%%
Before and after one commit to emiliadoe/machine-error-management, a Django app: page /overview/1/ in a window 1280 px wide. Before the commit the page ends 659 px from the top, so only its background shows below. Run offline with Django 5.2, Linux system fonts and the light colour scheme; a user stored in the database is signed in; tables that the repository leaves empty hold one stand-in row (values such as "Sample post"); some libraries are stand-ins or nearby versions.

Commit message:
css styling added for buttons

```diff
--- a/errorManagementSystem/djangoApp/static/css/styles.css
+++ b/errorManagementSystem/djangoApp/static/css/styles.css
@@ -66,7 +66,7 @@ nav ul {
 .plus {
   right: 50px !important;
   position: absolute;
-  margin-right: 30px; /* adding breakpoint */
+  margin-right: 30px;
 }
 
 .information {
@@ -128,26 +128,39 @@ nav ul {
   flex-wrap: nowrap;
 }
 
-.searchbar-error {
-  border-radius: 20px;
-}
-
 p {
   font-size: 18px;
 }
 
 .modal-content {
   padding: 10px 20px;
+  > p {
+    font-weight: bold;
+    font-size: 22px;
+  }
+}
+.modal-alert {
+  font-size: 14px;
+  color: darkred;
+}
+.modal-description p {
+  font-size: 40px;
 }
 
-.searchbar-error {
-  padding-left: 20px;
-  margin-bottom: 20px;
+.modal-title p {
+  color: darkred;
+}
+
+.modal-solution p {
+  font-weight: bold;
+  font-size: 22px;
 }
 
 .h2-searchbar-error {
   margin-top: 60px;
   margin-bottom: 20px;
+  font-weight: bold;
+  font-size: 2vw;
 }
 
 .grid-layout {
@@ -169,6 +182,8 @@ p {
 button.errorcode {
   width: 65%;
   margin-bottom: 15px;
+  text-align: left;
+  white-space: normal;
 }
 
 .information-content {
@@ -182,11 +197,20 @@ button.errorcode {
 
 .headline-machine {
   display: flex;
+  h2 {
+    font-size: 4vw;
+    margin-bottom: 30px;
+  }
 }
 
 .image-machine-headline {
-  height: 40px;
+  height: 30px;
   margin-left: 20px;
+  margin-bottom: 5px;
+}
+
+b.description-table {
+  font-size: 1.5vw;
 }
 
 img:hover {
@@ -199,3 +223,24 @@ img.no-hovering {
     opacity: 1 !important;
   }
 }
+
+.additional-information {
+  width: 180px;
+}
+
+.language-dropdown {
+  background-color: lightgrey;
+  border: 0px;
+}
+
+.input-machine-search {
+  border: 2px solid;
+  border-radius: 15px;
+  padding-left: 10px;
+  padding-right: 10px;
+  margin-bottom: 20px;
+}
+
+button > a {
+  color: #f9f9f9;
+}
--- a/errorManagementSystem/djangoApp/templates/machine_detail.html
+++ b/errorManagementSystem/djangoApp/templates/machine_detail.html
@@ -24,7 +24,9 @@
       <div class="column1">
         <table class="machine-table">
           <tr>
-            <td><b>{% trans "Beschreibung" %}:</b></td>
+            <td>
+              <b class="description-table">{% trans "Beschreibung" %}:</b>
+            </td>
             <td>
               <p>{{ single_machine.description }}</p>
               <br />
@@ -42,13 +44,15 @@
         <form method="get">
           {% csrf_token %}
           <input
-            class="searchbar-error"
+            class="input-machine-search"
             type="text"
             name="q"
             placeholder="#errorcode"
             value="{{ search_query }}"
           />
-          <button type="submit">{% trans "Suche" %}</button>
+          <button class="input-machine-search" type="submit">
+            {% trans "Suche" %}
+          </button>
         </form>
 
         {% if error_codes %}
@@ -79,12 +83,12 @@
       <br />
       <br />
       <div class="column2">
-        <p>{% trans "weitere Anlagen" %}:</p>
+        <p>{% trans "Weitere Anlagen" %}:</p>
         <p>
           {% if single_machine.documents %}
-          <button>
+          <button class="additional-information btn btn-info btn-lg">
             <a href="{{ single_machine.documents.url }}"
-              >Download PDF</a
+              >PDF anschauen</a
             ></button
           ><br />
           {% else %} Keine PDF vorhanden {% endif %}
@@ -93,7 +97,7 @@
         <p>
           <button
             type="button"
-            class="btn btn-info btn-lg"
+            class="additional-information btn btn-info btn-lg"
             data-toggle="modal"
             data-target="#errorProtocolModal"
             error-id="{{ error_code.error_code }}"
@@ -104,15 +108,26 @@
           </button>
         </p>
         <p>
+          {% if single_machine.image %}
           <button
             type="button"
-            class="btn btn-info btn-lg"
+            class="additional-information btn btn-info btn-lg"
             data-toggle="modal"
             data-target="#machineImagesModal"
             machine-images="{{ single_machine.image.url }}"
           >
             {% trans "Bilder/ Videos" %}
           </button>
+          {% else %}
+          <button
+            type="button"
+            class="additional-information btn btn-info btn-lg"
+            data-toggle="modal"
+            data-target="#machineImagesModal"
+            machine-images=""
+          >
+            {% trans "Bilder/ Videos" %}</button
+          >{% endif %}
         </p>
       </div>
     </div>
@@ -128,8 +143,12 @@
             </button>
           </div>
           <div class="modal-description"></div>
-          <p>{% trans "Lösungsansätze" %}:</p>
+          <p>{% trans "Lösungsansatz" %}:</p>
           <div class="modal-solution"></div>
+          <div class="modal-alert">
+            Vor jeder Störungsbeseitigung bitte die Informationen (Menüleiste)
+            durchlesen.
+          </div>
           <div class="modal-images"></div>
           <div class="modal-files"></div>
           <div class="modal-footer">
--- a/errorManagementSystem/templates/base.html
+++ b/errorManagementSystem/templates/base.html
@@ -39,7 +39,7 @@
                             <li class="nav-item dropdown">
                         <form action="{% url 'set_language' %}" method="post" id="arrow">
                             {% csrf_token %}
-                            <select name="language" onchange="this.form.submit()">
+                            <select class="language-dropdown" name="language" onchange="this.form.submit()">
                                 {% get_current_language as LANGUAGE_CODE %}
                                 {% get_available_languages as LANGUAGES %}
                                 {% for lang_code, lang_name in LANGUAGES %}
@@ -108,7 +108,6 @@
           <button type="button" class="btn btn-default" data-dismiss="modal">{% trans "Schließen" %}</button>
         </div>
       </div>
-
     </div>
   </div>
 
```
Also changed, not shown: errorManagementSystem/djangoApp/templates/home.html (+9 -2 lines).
%%
%%
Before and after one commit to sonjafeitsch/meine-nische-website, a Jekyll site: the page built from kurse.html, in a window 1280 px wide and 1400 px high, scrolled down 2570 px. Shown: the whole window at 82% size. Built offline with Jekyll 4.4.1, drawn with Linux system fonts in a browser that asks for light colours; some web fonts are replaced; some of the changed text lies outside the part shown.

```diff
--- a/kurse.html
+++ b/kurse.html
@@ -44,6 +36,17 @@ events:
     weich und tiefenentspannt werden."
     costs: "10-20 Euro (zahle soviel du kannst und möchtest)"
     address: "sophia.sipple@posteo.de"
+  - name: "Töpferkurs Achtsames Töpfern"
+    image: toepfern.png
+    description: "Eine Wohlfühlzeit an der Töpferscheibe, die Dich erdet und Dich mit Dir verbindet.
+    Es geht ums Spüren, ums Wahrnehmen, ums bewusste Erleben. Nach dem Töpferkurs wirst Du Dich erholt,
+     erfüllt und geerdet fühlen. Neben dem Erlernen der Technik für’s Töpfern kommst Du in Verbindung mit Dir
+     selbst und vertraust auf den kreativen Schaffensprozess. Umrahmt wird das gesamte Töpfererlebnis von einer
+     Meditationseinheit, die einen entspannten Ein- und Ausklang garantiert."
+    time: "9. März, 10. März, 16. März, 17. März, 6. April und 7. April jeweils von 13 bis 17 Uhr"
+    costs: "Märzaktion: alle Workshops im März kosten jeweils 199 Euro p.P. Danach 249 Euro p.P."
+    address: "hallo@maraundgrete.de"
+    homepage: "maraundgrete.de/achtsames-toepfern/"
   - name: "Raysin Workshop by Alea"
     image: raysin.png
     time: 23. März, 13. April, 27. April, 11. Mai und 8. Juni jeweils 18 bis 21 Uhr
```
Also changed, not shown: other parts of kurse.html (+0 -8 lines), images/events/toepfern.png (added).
%%
WORK ORDER:
Where in the entries above does the word "templates" appear? Copy each line that has it.

RESULT FOR THIS TASK:
--- a/errorManagementSystem/djangoApp/templates/machine_detail.html
+++ b/errorManagementSystem/djangoApp/templates/machine_detail.html
--- a/errorManagementSystem/templates/base.html
+++ b/errorManagementSystem/templates/base.html
Also changed, not shown: errorManagementSystem/djangoApp/templates/home.html (+9 -2 lines).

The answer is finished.